Copy out every line of the records in which "shared" can be found.
____ DATASET CONTENT
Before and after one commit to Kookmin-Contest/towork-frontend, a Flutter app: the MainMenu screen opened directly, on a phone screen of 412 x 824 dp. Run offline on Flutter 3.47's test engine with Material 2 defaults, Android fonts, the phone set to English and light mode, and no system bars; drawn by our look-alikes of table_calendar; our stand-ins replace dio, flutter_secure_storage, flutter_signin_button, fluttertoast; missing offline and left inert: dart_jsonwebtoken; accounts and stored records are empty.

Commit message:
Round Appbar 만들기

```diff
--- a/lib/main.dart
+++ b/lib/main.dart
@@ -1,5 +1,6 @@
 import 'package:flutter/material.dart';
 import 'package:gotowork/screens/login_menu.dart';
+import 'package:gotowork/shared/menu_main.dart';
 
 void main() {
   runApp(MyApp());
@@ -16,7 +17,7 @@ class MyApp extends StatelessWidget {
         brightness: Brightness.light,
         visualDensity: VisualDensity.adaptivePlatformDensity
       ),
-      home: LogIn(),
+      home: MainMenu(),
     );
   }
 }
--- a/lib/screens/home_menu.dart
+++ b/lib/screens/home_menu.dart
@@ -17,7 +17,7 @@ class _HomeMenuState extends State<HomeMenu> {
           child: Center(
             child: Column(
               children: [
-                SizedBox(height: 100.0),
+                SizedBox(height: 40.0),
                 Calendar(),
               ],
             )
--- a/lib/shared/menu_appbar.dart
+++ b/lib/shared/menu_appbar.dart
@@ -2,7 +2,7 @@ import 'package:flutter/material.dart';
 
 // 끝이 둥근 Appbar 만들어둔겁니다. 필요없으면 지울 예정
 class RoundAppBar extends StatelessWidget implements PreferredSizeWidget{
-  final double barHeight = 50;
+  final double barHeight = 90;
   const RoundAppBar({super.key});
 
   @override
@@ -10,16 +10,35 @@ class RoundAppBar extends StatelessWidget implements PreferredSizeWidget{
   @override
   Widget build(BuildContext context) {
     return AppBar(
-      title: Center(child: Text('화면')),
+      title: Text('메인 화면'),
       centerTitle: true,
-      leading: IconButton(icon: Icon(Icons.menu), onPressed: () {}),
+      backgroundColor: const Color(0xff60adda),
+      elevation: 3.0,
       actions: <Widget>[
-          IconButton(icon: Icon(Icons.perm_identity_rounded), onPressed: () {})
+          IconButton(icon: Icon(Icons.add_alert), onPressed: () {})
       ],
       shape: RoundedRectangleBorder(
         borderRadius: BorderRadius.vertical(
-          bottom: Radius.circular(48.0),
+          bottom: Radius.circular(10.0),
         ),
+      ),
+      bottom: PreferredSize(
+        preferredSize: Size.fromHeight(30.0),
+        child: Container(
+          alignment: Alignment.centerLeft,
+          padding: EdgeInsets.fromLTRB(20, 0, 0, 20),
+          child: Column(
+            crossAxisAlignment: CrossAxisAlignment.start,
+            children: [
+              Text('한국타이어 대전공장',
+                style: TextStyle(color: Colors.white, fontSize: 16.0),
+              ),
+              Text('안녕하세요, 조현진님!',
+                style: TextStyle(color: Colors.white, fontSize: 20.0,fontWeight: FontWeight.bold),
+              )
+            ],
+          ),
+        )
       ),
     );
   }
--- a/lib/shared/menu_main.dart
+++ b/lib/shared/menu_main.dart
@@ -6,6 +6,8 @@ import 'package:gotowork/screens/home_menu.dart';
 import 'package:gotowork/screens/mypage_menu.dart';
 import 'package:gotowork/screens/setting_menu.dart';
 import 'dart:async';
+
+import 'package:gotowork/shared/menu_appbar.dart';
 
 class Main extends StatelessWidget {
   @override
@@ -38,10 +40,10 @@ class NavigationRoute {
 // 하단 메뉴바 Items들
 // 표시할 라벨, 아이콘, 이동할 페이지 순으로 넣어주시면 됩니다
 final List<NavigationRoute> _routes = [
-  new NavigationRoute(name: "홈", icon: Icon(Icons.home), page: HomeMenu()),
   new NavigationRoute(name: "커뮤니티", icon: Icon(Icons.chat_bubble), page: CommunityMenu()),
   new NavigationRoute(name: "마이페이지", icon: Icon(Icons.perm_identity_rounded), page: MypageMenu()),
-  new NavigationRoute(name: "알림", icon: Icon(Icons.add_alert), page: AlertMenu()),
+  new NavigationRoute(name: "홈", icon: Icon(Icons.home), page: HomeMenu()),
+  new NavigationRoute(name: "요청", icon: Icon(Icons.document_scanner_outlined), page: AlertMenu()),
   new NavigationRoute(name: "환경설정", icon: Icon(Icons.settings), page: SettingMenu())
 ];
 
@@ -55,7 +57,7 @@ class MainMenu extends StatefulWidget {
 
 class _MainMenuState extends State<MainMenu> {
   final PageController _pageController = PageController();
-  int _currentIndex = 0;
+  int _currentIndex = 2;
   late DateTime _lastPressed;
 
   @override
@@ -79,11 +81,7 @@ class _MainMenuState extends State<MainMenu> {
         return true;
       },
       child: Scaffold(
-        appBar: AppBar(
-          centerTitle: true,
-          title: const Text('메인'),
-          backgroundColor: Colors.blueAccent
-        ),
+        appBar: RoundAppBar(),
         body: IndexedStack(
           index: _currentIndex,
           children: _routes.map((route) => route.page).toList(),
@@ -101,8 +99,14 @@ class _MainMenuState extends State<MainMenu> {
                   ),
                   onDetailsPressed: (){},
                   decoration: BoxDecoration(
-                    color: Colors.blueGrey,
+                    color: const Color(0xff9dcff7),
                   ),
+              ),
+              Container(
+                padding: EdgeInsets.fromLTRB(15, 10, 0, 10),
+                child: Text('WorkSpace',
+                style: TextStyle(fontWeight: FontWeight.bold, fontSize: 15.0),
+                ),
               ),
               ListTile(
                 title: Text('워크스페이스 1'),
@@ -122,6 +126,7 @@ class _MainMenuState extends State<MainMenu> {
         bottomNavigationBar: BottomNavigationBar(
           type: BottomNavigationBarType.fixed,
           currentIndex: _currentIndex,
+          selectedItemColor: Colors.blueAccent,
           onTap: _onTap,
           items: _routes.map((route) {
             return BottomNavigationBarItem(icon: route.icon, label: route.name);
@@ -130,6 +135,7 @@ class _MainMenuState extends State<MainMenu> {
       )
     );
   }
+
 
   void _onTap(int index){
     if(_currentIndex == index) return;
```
________
____ DATASET CONTENT
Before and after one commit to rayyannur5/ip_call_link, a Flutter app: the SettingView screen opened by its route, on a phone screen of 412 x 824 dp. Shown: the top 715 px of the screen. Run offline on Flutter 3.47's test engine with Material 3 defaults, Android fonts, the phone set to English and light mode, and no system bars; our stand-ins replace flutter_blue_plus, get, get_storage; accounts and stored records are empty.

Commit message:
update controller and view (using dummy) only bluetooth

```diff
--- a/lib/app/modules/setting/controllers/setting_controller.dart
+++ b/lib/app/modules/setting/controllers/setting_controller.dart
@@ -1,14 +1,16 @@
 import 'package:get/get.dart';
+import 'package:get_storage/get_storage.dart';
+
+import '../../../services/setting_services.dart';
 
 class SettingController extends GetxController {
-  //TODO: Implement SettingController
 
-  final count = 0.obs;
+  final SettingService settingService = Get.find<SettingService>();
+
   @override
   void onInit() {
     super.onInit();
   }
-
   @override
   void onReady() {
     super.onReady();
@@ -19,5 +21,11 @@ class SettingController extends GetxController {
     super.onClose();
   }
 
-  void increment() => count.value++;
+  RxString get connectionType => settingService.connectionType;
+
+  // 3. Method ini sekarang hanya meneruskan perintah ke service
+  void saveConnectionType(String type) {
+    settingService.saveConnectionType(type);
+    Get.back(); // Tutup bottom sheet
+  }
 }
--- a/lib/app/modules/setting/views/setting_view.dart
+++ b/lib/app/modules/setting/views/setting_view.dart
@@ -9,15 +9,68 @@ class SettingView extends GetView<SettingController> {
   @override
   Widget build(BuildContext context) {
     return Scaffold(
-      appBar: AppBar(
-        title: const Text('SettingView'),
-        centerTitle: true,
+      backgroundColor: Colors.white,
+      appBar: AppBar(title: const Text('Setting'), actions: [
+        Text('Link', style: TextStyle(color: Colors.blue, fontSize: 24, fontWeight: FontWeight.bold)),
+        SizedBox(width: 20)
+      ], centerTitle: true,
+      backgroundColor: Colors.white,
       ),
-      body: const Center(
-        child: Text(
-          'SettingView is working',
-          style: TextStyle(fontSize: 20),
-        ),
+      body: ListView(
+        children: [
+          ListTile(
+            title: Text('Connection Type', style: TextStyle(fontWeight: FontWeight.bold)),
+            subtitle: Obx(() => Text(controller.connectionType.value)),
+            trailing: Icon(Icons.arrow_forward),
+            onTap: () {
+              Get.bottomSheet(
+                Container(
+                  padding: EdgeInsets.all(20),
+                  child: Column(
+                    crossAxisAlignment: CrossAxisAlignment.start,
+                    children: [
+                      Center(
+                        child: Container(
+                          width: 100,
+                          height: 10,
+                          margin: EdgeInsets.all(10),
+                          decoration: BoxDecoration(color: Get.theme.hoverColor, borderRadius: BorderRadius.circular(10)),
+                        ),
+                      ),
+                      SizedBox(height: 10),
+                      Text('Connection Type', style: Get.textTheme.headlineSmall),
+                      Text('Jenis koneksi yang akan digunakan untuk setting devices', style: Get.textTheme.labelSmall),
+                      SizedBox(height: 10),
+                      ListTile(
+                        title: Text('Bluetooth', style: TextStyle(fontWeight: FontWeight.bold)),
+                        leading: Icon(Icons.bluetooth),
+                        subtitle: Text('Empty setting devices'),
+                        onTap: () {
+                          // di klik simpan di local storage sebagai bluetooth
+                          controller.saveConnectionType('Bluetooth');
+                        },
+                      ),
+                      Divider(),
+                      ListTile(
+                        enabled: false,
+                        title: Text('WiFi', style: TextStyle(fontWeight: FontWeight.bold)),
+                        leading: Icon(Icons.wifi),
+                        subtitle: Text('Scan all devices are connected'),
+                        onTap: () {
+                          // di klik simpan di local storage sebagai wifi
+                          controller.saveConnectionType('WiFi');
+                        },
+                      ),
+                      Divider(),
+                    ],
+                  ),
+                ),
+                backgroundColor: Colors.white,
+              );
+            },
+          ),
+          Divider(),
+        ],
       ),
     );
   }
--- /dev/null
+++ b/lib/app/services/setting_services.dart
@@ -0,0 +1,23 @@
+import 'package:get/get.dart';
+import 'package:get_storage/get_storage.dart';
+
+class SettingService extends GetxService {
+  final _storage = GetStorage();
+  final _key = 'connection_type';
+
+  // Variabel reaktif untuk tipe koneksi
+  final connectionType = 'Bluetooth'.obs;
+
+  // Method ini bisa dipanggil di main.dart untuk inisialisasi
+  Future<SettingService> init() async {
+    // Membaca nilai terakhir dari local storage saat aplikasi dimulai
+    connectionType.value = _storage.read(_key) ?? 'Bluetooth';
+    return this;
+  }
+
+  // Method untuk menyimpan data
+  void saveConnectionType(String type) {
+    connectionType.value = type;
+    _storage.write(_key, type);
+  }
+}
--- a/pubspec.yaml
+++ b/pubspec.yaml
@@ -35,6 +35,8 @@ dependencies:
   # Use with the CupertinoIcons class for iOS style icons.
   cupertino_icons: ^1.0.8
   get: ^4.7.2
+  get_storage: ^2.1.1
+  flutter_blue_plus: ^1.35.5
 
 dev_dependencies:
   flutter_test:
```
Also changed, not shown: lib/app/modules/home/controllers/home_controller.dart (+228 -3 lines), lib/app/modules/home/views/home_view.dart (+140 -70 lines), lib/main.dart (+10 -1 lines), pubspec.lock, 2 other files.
________
____ DATASET CONTENT
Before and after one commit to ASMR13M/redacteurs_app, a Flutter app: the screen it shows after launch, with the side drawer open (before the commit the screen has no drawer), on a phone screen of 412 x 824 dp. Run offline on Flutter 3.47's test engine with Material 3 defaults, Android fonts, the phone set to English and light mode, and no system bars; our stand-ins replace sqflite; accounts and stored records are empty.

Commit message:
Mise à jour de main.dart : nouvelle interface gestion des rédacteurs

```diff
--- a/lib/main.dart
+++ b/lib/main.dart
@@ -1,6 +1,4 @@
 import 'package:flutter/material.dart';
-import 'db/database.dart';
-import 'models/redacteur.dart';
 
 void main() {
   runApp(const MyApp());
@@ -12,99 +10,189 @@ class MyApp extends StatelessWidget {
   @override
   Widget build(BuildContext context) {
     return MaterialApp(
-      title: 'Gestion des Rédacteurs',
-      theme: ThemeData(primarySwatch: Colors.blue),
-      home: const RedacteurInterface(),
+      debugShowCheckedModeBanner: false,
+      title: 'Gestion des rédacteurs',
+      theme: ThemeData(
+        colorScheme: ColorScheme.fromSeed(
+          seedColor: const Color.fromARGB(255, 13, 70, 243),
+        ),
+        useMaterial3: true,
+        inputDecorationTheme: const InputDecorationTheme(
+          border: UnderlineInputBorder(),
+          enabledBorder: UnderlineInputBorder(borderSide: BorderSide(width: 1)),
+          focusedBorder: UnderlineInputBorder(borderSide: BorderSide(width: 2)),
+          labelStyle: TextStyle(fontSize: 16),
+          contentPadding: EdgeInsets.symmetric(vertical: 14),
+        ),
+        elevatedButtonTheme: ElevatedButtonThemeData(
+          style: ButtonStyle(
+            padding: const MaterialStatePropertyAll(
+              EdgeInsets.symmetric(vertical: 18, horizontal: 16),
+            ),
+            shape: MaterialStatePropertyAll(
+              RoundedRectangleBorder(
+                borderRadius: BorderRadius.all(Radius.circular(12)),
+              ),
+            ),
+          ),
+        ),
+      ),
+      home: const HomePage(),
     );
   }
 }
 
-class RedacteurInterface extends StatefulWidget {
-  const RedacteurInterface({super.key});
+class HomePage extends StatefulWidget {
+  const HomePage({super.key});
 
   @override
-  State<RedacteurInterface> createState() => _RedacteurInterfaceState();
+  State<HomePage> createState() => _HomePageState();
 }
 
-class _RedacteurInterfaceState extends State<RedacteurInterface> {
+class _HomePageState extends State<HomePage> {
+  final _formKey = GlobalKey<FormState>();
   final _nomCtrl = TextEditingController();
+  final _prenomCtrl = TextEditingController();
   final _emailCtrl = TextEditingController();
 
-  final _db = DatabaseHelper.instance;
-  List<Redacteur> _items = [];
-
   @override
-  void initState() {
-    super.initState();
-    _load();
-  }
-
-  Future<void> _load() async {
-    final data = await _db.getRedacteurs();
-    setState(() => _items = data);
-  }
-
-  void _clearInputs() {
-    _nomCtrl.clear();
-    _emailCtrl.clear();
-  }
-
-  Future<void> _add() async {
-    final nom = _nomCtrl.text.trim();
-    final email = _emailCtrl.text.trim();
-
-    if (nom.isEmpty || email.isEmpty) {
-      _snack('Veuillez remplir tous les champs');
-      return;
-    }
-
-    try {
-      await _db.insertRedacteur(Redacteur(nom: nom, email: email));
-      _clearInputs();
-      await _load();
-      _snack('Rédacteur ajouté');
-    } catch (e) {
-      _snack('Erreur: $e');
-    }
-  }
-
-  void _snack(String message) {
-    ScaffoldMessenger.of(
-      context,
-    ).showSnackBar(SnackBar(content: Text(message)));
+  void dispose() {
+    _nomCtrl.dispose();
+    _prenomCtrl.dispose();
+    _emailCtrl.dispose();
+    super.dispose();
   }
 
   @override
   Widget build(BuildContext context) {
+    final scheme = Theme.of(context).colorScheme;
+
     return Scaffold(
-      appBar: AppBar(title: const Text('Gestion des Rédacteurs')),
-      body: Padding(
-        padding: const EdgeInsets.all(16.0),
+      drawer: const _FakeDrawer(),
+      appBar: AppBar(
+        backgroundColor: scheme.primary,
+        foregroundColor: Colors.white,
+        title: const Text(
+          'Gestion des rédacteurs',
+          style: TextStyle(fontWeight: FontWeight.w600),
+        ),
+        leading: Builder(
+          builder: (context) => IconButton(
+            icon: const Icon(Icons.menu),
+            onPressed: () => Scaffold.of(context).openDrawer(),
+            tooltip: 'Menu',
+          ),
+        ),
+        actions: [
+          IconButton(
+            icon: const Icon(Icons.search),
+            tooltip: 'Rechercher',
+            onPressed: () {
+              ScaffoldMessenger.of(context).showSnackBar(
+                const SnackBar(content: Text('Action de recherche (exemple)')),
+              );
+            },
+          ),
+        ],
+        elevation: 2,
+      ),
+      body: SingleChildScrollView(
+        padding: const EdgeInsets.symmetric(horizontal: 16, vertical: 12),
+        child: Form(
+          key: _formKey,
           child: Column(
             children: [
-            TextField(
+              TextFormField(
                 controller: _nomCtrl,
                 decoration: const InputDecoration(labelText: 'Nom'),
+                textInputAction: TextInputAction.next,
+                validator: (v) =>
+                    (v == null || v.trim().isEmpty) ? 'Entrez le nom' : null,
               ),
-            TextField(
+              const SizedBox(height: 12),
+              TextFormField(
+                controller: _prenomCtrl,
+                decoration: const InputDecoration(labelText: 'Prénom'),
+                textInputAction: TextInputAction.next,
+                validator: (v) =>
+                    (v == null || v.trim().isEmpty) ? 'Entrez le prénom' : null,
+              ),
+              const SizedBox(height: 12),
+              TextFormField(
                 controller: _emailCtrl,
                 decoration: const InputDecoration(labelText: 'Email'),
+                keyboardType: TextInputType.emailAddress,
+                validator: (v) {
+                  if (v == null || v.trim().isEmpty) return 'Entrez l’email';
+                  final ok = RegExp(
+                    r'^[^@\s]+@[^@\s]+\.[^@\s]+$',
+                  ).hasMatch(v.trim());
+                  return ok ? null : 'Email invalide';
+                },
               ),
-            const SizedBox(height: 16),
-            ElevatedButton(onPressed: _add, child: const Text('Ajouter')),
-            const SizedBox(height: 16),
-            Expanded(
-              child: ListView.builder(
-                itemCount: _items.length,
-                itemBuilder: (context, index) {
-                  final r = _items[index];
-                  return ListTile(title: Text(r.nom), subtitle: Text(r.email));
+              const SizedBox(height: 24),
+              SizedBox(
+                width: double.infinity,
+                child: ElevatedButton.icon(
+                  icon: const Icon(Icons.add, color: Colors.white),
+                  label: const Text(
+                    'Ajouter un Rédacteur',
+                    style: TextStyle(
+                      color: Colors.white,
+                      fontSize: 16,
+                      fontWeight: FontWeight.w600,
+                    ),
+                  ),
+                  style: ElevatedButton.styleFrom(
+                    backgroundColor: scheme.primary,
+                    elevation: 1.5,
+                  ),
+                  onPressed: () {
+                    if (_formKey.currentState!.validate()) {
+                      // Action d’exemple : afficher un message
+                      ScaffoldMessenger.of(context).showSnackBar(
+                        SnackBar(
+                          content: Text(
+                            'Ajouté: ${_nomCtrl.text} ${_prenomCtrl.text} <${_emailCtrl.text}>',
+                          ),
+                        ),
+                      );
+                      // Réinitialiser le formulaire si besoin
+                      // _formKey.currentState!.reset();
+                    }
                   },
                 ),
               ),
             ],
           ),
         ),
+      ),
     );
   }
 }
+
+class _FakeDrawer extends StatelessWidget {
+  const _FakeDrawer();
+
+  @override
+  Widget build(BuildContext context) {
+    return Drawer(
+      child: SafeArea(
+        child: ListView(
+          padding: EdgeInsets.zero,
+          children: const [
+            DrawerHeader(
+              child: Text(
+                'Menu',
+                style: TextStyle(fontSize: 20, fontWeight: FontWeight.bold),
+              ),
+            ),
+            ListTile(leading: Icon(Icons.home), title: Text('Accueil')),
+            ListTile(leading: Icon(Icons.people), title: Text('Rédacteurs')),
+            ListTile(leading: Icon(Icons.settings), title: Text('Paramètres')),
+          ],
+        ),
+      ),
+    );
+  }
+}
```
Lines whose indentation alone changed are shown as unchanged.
________
ANSWER SECTION>
+import 'package:gotowork/shared/menu_main.dart';
--- a/lib/shared/menu_appbar.dart
+++ b/lib/shared/menu_appbar.dart
--- a/lib/shared/menu_main.dart
+++ b/lib/shared/menu_main.dart
+import 'package:gotowork/shared/menu_appbar.dart';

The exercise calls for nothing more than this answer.